The difference in tone reflects a difference of outlook that divides Germans at a time when, having again lost their bearings, they are once more on the prowl for new combinations at home and abroad. So the coming of a Socialist to the presidency of France has an impact across the Rhine that is bound also to engage relations between the superpowers.
Prosperity has been the West German religion since the inception of the Federal Republic back in 1949. For years the steady accumulation of economic power eclipsed the itch to reunify the country split asunder by World War II. But now the German economic miracle is wearing thin. This year, growth is negative, and unemployment is on the rise. Foreign trade, the motor of the German economy, is in deficit for the third year in a row.
Disturbing portents of social disorder -- a new stirring of the German soul -- have recently come from many quarters. In most of the major cities -- in Nuremberg, Dusseldorf, Hamburg, Munich, Stuttgart and West Berlin -- defiant youngsters have taken over empty buildings in a "squatters' revolt." Protests against construction of nuclear power plants have disrupted the national energy program. The most popular film in the country is "Christine F.," the story of a teen-age prostitute hooked on heroin.
General unrest has worked to undermine the authority of the governing coalition led by Chancellor Schmidt.

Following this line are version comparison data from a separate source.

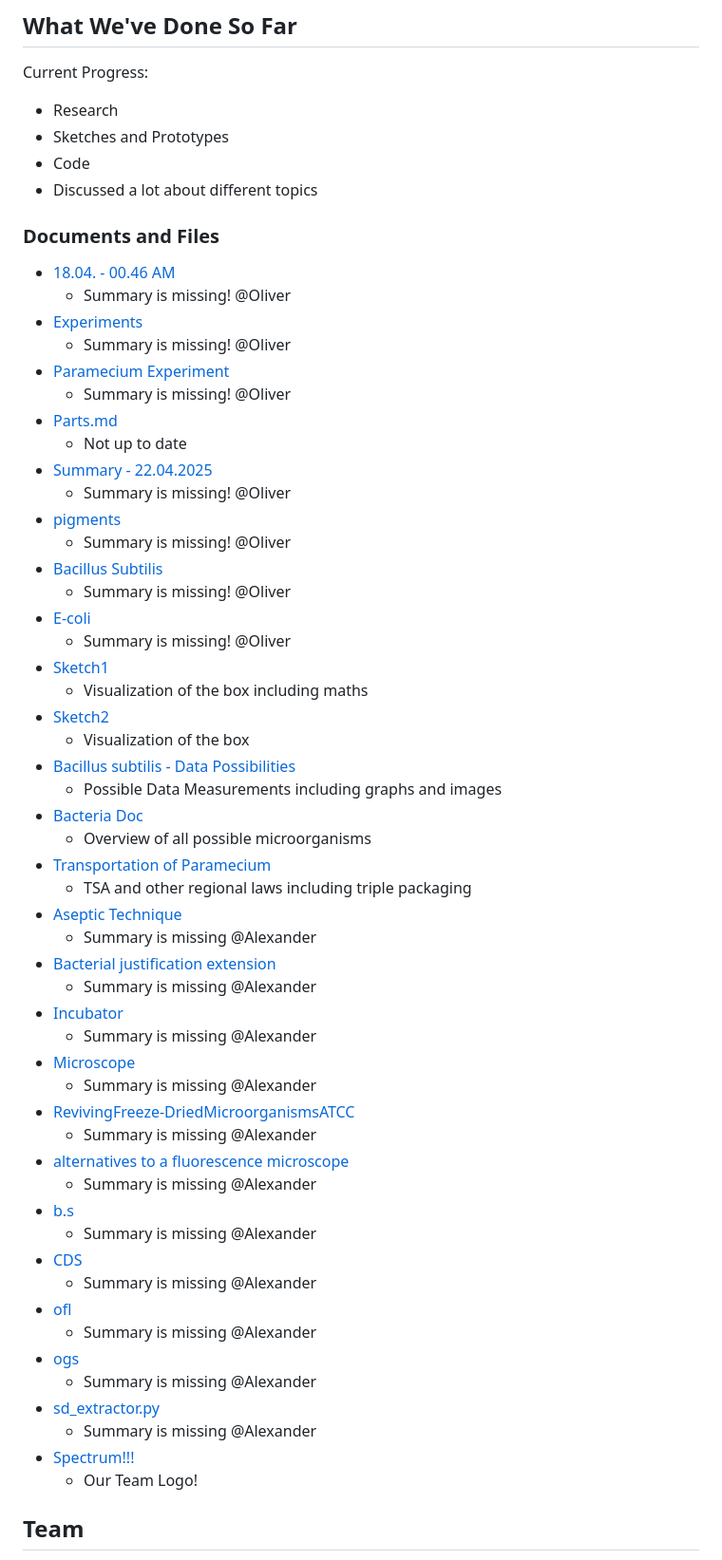
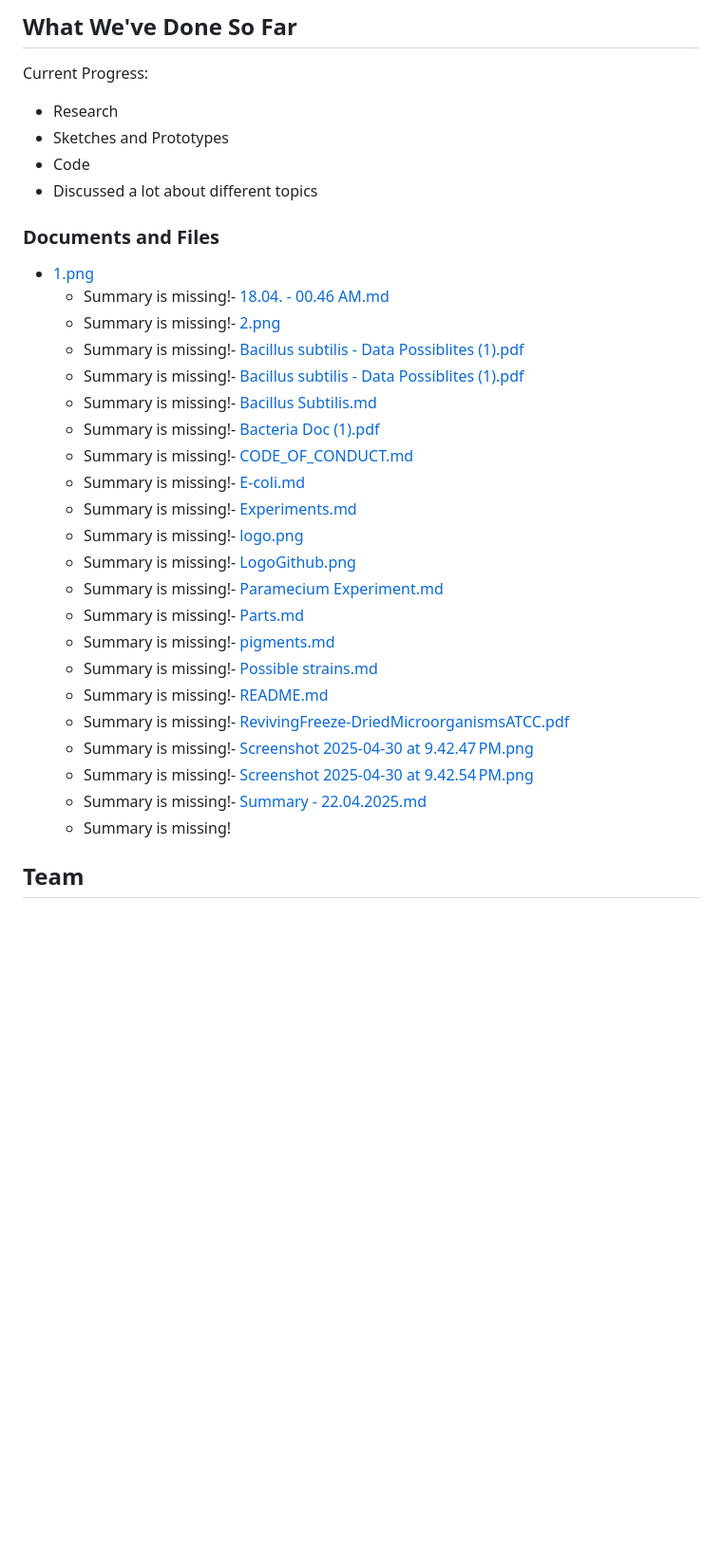
Before and after one commit to alexmen656/spectrum, a Markdown page: README.md, the part around the change. Shown: that part at 95% size. Rendered like a GitHub page; blank space fills up the shorter version.

```diff
--- a/README.md
+++ b/README.md
@@ -31,59 +31,31 @@ Current Progress:
 - Code
 - Discussed a lot about different topics
 
+
 ### Documents and Files
 
-- [18.04. - 00.46 AM](Research/Oliver/Bacteria/18.04.%20-%2000.46%20AM.md)
-   - Summary is missing! @Oliver
-- [Experiments](Research/Oliver/Bacteria/Experiments.md)
-   - Summary is missing! @Oliver
-- [Paramecium Experiment](Research/Oliver/Bacteria/Paramecium%20Experiment.md)
-   - Summary is missing! @Oliver
-- [Parts.md](Parts.md)
-   - Not up to date
-- [Summary - 22.04.2025](Research/Oliver/Bacteria/Summary%20-%2022.04.2025.md)
-   - Summary is missing! @Oliver
-- [pigments](Research/Oliver/Bacteria/pigments.md)
-   - Summary is missing! @Oliver
-- [Bacillus Subtilis](Research/Oliver/Bacteria/Bacillus%20Subtilis.md)
-   - Summary is missing! @Oliver
-- [E-coli](Research/Oliver/Bacteria/E-coli.md)
-   - Summary is missing! @Oliver
-- [Sketch1](Research%20and%20other/1.png)
-   - Visualization of the box including maths
-- [Sketch2](Research%20and%20other/2.png)
-   - Visualization of the box
-- [Bacillus subtilis - Data Possibilities](Research%20and%20other/Bacillus%20subtilis%20-%20Data%20Possiblites%20%281%29.pdf)
-   - Possible Data Measurements including graphs and images
-- [Bacteria Doc](Research%20and%20other/Bacteria%20Doc%20%281%29.pdf)
-   - Overview of all possible microorganisms
-- [Transportation of Paramecium](Research%20and%20other/Transportation%20of%20Paramecium.docx)
-   - TSA and other regional laws including triple packaging
-- [Aseptic Technique](Code/Aseptic%20Technique.docx)
-   - Summary is missing @Alexander
-- [Bacterial justification extension](Code/Bacterial%20justification%20extension.docx)
-   - Summary is missing @Alexander
-- [Incubator](Code/Incubator.docx)
-   - Summary is missing @Alexander
-- [Microscope](Code/Microscope.docx)
-   - Summary is missing @Alexander
-- [RevivingFreeze-DriedMicroorganismsATCC](Code/RevivingFreeze-DriedMicroorganismsATCC.pdf)
-   - Summary is missing @Alexander
-- [alternatives to a fluorescence microscope](Code/alternatives%20to%20a%20fluorescence%20microscope.docx)
-   - Summary is missing @Alexander
-- [b.s](Code/b.s..docx)
-   - Summary is missing @Alexander
-- [CDS](Code/RIchard%20cds.docx)
-   - Summary is missing @Alexander
-- [ofl](Code/ofl.docx)
-   - Summary is missing @Alexander
-- [ogs](Code/ogs.docx)
-   - Summary is missing @Alexander
-- [sd_extractor.py](Code/sd_extractor.py)
-   - Summary is missing @Alexander
-- [Spectrum!!!](Kopie%20von%20SPECTRUM%20(1)%20(2).png)
-   - Our Team Logo!
-
+- [1.png](Research%5CRichard%5C1.png)
+   - Summary is missing!- [18.04. - 00.46 AM.md](Research%5COliver%5CBacteria%5C18.04.%20-%2000.46%20AM.md)
+   - Summary is missing!- [2.png](Research%5CRichard%5C2.png)
+   - Summary is missing!- [Bacillus subtilis - Data Possiblites (1).pdf](Research%5CAlexander%5CBacillus%20subtilis%20-%20Data%20Possiblites%20%281%29.pdf)
+   - Summary is missing!- [Bacillus subtilis - Data Possiblites (1).pdf](Research%5CRichard%5CBacillus%20subtilis%20-%20Data%20Possiblites%20%281%29.pdf)
+   - Summary is missing!- [Bacillus Subtilis.md](Research%5COliver%5CBacteria%5Cdata%5CBacillus%20Subtilis.md)
+   - Summary is missing!- [Bacteria Doc (1).pdf](Research%5CRichard%5CBacteria%20Doc%20%281%29.pdf)
+   - Summary is missing!- [CODE_OF_CONDUCT.md](CODE_OF_CONDUCT.md)
+   - Summary is missing!- [E-coli.md](Research%5COliver%5CBacteria%5Cdata%5CE-coli.md)
+   - Summary is missing!- [Experiments.md](Research%5COliver%5CBacteria%5CExperiments.md)
+   - Summary is missing!- [logo.png](logo.png)
+   - Summary is missing!- [LogoGithub.png](LogoGithub.png)
+   - Summary is missing!- [Paramecium Experiment.md](Research%5COliver%5CBacteria%5CParamecium%20Experiment.md)
+   - Summary is missing!- [Parts.md](Research%5COliver%5CBacteria%5CParts.md)
+   - Summary is missing!- [pigments.md](Research%5COliver%5CBacteria%5Cpigments.md)
+   - Summary is missing!- [Possible strains.md](Research%5COliver%5CBacteria%5CPossible%20strains.md)
+   - Summary is missing!- [README.md](README.md)
+   - Summary is missing!- [RevivingFreeze-DriedMicroorganismsATCC.pdf](Research%5CAlexander%5CRevivingFreeze-DriedMicroorganismsATCC.pdf)
+   - Summary is missing!- [Screenshot 2025-04-30 at 9.42.47 PM.png](Research%5CAlex%5CTInkercad%5CScreenshot%202025-04-30%20at%209.42.47%E2%80%AFPM.png)
+   - Summary is missing!- [Screenshot 2025-04-30 at 9.42.54 PM.png](Research%5CAlex%5CTInkercad%5CScreenshot%202025-04-30%20at%209.42.54%E2%80%AFPM.png)
+   - Summary is missing!- [Summary - 22.04.2025.md](Research%5COliver%5CBacteria%5CSummary%20-%2022.04.2025.md)
+   - Summary is missing!
 
 ## Team
 [Alex](https://hackclub.slack.com/team/U0877PG14F4) - alexmen656 \
```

Within his own Social Democratic Party there has developed a left-wing opposition centering around Brandt. The Brandt wing wants to stimulate the economy more, push forward to detente with Russia and enter more actively into economic cooperation with the Third World countries of Africa, Asia and Latin America.

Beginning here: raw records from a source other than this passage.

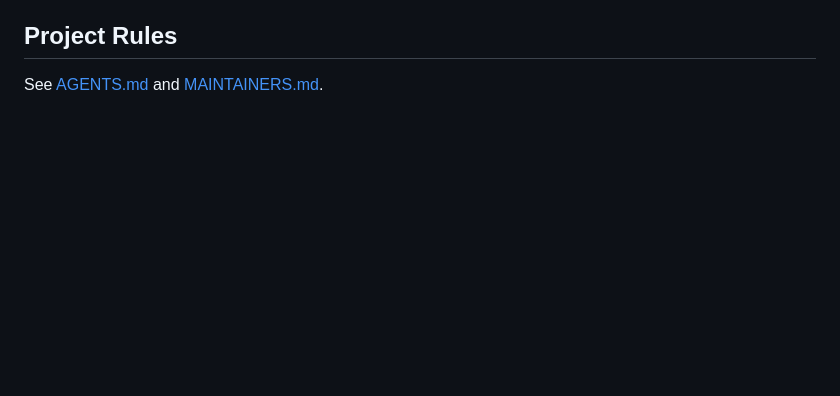
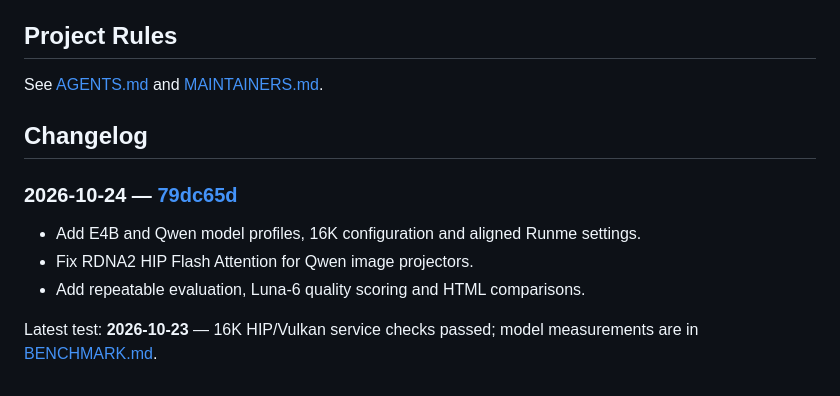
Before and after one commit to romancone/amd-ai-ops, a Markdown page: README.md, the part around the change. GitHub-like rendering; blank space fills up the shorter version.

Commit message:
Record model evaluation release in changelog

```diff
--- a/README.md
+++ b/README.md
@@ -138,3 +138,14 @@ capacity or compatibility with every training workload.
 ## Project Rules
 
 See [AGENTS.md](AGENTS.md) and [MAINTAINERS.md](MAINTAINERS.md).
+
+## Changelog
+
+### 2026-10-24 — [79dc65d](https://github.com/romancone/amd-ai-ops/commit/79dc65d)
+
+- Add E4B and Qwen model profiles, 16K configuration and aligned Runme settings.
+- Fix RDNA2 HIP Flash Attention for Qwen image projectors.
+- Add repeatable evaluation, Luna-6 quality scoring and HTML comparisons.
+
+Latest test: **2026-10-23** — 16K HIP/Vulkan service checks passed;
+model measurements are in [BENCHMARK.md](BENCHMARK.md).
```
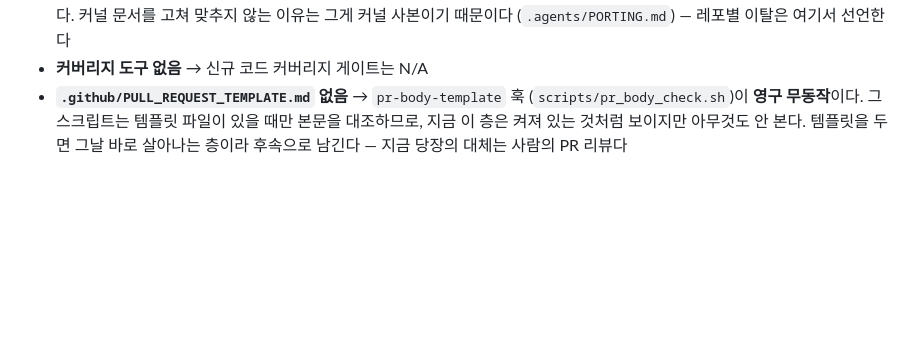
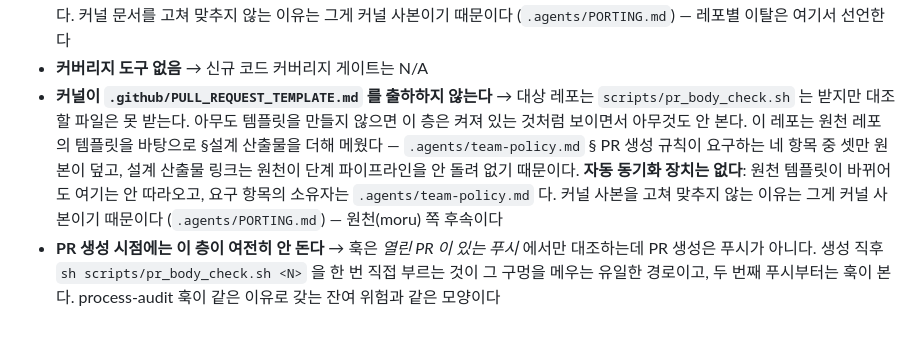
Before and after one commit to lyg6772/2024kh_parents_attendance, a Markdown page: .agents/context/codebase-conventions.md, the part around the change. Rendered like a GitHub page; blank space fills up the shorter version.

```diff
--- a/.agents/context/codebase-conventions.md
+++ b/.agents/context/codebase-conventions.md
@@ -198,8 +198,15 @@ pyright 지적의 상당수는 SQLAlchemy async 세션 타이핑 artifact 다 (`
   맞추지 않는 이유는 그게 커널 사본이기 때문이다 (`.agents/PORTING.md`) — 레포별
   이탈은 여기서 선언한다
 - **커버리지 도구 없음** → 신규 코드 커버리지 게이트는 N/A
-- **`.github/PULL_REQUEST_TEMPLATE.md` 없음** → `pr-body-template` 훅
-  (`scripts/pr_body_check.sh`)이 **영구 무동작**이다. 그 스크립트는 템플릿 파일이
-  있을 때만 본문을 대조하므로, 지금 이 층은 켜져 있는 것처럼 보이지만 아무것도 안
-  본다. 템플릿을 두면 그날 바로 살아나는 층이라 후속으로 남긴다 — 지금 당장의 대체는
-  사람의 PR 리뷰다
+- **커널이 `.github/PULL_REQUEST_TEMPLATE.md` 를 출하하지 않는다** → 대상 레포는
+  `scripts/pr_body_check.sh` 는 받지만 대조할 파일은 못 받는다. 아무도 템플릿을 만들지
+  않으면 이 층은 켜져 있는 것처럼 보이면서 아무것도 안 본다. 이 레포는 원천 레포의
+  템플릿을 바탕으로 §설계 산출물을 더해 메웠다 — `.agents/team-policy.md` § PR 생성
+  규칙이 요구하는 네 항목 중 셋만 원본이 덮고, 설계 산출물 링크는 원천이 단계 파이프라인을
+  안 돌려 없기 때문이다. **자동 동기화 장치는 없다**: 원천 템플릿이 바뀌어도 여기는 안
+  따라오고, 요구 항목의 소유자는 `.agents/team-policy.md` 다. 커널 사본을 고쳐 맞추지 않는
+  이유는 그게 커널 사본이기 때문이다 (`.agents/PORTING.md`) — 원천(moru) 쪽 후속이다
+- **PR 생성 시점에는 이 층이 여전히 안 돈다** → 훅은 *열린 PR 이 있는 푸시* 에서만
+  대조하는데 PR 생성은 푸시가 아니다. 생성 직후 `sh scripts/pr_body_check.sh <N>` 을
+  한 번 직접 부르는 것이 그 구멍을 메우는 유일한 경로이고, 두 번째 푸시부터는 훅이 본다.
+  process-audit 훅이 같은 이유로 갖는 잔여 위험과 같은 모양이다
```
Also changed, not shown: .github/PULL_REQUEST_TEMPLATE.md (added, +72 -0 lines).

But Schmidt cannot make accommodations on the economy without affronting his coalition partners -- the Liberals led by Foreign Minister Hans-Dietrich Genscher. In foreign policy Schmidt and Genscher have worked out with the United States and the outgoing French President Valery Giscard d'Estaing accords for modernization of nuclear weapons in Western Europe, and for an application of some muscle -- as well as economic cooperation -- in the Third World.
The vulnerability of the chancellor to his internal opposition found expression last Sunday in elections in West Berlin. That city, a Socialist fief for 35 years, has been governed for the last 11 by a coalition of Socialists and Liberals. But this time the Socialists were damaged by a scandal, and outflanked on the left by and "alternate list" of squatters, environmentalists and left-wing Socialists.
In the election, the "alternate list" picked up 7 percent of the vote. The Socialists and Liberals both lost heavily. The opposition Christian Democratic party will probably form a new government with an assist from the Liberals. That new coalition could serve as a model for an early change of regime in Bonn itself.
Two issue engaging the superpowers become salient as the chancellor struggles to prevent further erosion. One is the modernization of nuclear weapons favored by Washington and bitterly opposed by Moscow. The other is policy toward the Third World. The United States seeks, and the Russians oppose, German support for operations to contain left-wing influence in Central America, the Middle East and the Horn of Africa.
The France of Giscard tended to tilt the Germans along lines favored by the United States. Mitterrand does not have clear policies on either of the salient questions. But he will need Communist support to govern France. His ties are with the Brandt wing of the German Socialists. Most of his advisers strongly favor the Third World. Far from being a bulwark of support for Schmidt, as Giscard was, accordingly, Mitterrand deals cards to the chancellor's enemies.
So May 10 was Black Sunday for the chancellor. The elections here and in West Berlin provided two or more manifestations of a negative trend. Unrest in the Federal Republic has been given new life. The chancellor will be under increasing pressure to yield to his own left wing. The Russians will be all the more tempted to fish in the deep waters of the German soul. Washington, as it prepares to receive Schmidt next week, will find it that much more difficult to manage relations with the country on the edge of the East-Wing divide that has increasingly become the European anchor of the Atlantic connection.